Though certain arcs have been fictionalised, lead actor Akshay Kumar assures 80-90 per cent of the film is based on facts. He hopes after watching the film, Indian scientists would be inspired to work for their country, instead of migrating to NASA. The actor feels the Indian government is directing renewed attention to space exploration. “Earlier, 2-3 per cent of government budgets were allocated to space science. Now they have increased it to 18. That’s why so many things are going on. Everyone is talking about Chandrayaan. ISRO has become more famous, though it has existed for the last fifty years.”
Another positive change, Akshay observes, is the fading away of gender prejudices. “Becoming a scientist was once considered a male pursuit. Girls were discouraged from joining the profession. The same applied to engineering and police services. Today, those things have changed. That’s why we show in the film that it doesn’t matter what your gender is. A girl, too, can become a great scientist.”
Posters of Mission Mangal were criticised for allotting more space to Akshay, a popular male actor, instead of his female co-stars. Vidya Balan, who plays Project Director Tara Shinde in the film, argues that the story isn’t only about women scientists. “This mission had an equal contribution from men and women. It’s great that a woman’s contribution is at least being acknowledged. It’s not fair to say that this film ‘needs’ an Akshay Kumar. It’s great that an Akshay Kumar has done this film, despite knowing that women have equal space in it. Because normally, (male superstars) are not even willing to share equal space. But Akshay has not only acted in the film but produced it too.”
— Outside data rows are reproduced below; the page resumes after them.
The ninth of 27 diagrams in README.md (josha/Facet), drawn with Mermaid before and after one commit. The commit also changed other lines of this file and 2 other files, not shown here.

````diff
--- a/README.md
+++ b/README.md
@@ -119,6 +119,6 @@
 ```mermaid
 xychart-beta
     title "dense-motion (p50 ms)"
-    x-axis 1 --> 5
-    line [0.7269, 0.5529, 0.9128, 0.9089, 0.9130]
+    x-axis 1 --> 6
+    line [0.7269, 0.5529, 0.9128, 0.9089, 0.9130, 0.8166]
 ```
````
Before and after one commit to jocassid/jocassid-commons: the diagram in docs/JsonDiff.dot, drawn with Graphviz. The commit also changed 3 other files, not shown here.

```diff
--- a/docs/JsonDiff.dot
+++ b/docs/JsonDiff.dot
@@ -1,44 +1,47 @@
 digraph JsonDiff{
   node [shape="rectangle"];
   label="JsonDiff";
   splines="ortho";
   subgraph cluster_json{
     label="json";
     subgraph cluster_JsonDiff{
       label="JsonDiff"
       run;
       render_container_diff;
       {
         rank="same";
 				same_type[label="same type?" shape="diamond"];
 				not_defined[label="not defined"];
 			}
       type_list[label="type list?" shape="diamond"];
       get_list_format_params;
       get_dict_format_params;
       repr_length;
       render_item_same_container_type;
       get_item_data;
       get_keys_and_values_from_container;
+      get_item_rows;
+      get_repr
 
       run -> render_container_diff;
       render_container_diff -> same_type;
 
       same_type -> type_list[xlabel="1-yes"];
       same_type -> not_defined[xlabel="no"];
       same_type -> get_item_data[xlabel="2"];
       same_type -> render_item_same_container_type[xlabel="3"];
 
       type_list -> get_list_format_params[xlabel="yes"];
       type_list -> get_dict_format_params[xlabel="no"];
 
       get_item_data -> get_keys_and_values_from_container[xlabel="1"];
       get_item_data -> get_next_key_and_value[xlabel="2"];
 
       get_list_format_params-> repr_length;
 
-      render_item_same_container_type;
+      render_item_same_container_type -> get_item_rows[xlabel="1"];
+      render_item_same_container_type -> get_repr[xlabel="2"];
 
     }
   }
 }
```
Mission Mangal marks the Bollywood debut of Nithya Menen. The Southern star plays Varsha Pillai, a satellite designer tasked with making a budget-efficient payload. Nithya says she didn’t have apprehensions about working with an ensemble cast for her first Hindi film. “An actor should be smaller than the film. On every project, I think of my character not in terms of screen space but what is her significance in the story.”
Besides Mission Mangal, Nithya will also be seen in the upcoming Hindi web-show Breathe 2. “I recognise that it is a good time for me to be here (in Bollywood). More than films, I feel OTT is my space, because it is completely content-driven. You can be as subtle as you want. There’s no need to compromise or dumb things down.”
Taapsee Pannu portrays a navigation scientist in Mission Mangal. She is paired opposite Mohammed Zeeshan Ayyub, who plays an army officer. “A husband and a wife are both working for the nation. But because my character is a woman, her relationship with her work is different. That’s the dynamic that will be explored in the film.”
On female actors reclaiming strong roles in Bollywood, Taapsee says, “Let’s just say I have been a small part of this big change. There was a time when I had thoughts of quitting after working for 5-7 years, because that was the shelf-life of a female actor. Today, I am certain I’ll keep working as long as good work keeps coming. So that’s a change I’ve witnessed in front of me.”
Mission Mangal is scheduled for release tomorrow. The film also stars Sonakshi Sinha, Kirti Kulhari, Sharman Joshi and HG Dattatreya.